Hopes that cross-tested profit-sharing plans could be used with standardized or prototype documents to make them more affordable and easier for an employer to adopt hinges on new language expected from the IRS.
Cross-tested plans, with their ability to allow bigger contributions to certain groups of employers, are no newcomer to the retirement market, but one that encourages small employers to offer a plan, according to planning professionals. Formerly, they could only be used with individualized or custom documents, which are more expensive and require more administrative maintenance.
The IRS has collected comments and is due to release a “listing of required modifications” (LRM), basically new requirements that retirement plans will have to meet in order to use the standardized Master & Prototype (M&P) Plans, as they are called.
The hope is that the IRS will allow more options for employers to go to a less expensive document with the need to amend the documents less frequently. Some employers now have to amend their forms annually, making offering cross-tested plans with different allocation groupings a somewhat costly administrative burden.

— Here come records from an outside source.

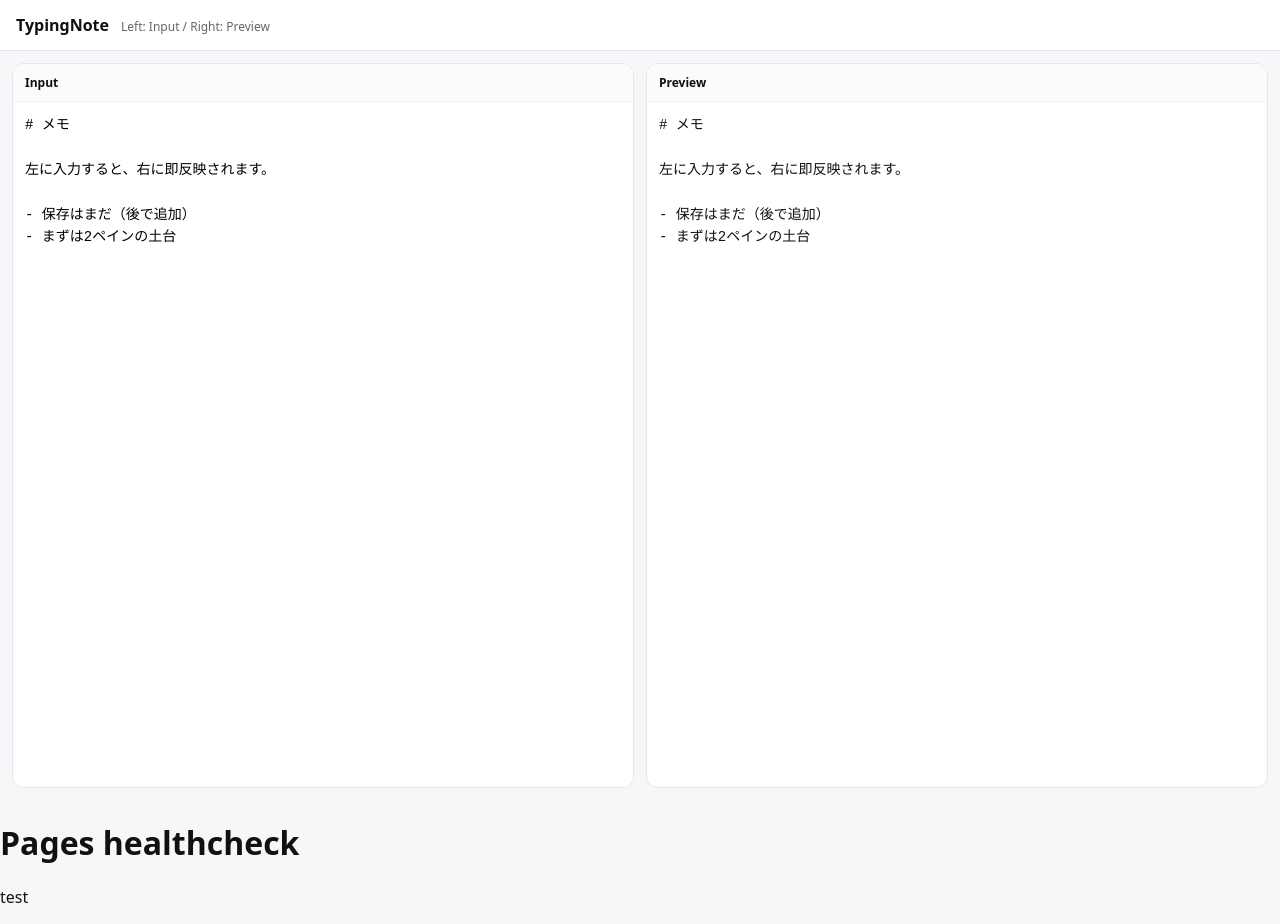
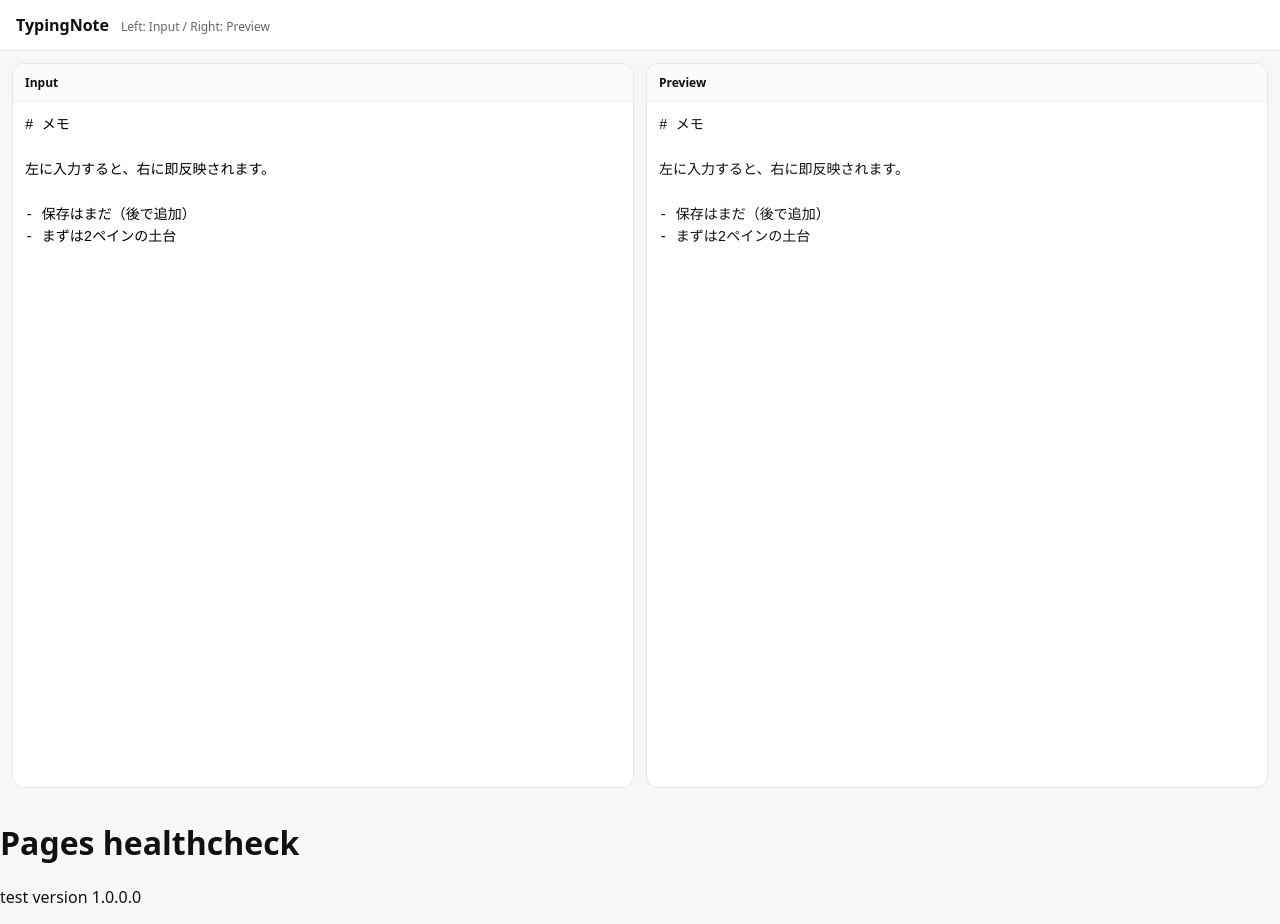
Before and after one commit to IssyouTakaki/typing-note, a website built with Vite: page index.html in a window 1280 px wide. Built offline with nearby package versions, Linux system fonts and the light colour scheme.

Commit message:
2026/01/03 - test 02

```diff
--- a/index.html
+++ b/index.html
@@ -10,7 +10,7 @@
   <body>
     <div id="app"></div>
     <h1>Pages healthcheck</h1>
-    <p>test</p>
+    <p>test version 1.0.0.0</p>
     <script type="module" src="/src/main.ts"></script>
   </body>
 </html>
```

However, the IRS is looking to make changes from a context of compliance, notes Robert Richter, VP, Document Consulting Services for SunGard Corbel in Jacksonville, Florida, who is responsible for drafting these plan documents. The agency is “worried employers will inadvertently select a plan design that requires significant non-discrimination testing,” he says. They could fail to realize that a cross-tested plan has “a non safe harbor plan design that requires some fairly complex non-discrimination testing.”
There is the potential–under whatever new language is released–that 99% of the cross-tested plans aren’t going to fit the plan design allowed in the prototypes, Richter says. Employers are making decisions about what document they will use in 2008 and 2009 under EGTTRA, and these documents and restatements would have to be filed by January 31, 2006, he warned.
Martin Pippins, IRS actuary working on the LRM, says that although there is no time frame for release of the finalized language, “it is a very high priority.”